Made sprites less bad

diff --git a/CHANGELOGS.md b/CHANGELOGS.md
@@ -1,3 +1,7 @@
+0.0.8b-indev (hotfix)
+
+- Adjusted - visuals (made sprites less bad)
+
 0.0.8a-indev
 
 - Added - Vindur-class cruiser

──────

- **Problem description**:
The lines to return are those in the entries above that hold "less".

- **Exercise output**:
Made sprites less bad
+- Adjusted - visuals (made sprites less bad)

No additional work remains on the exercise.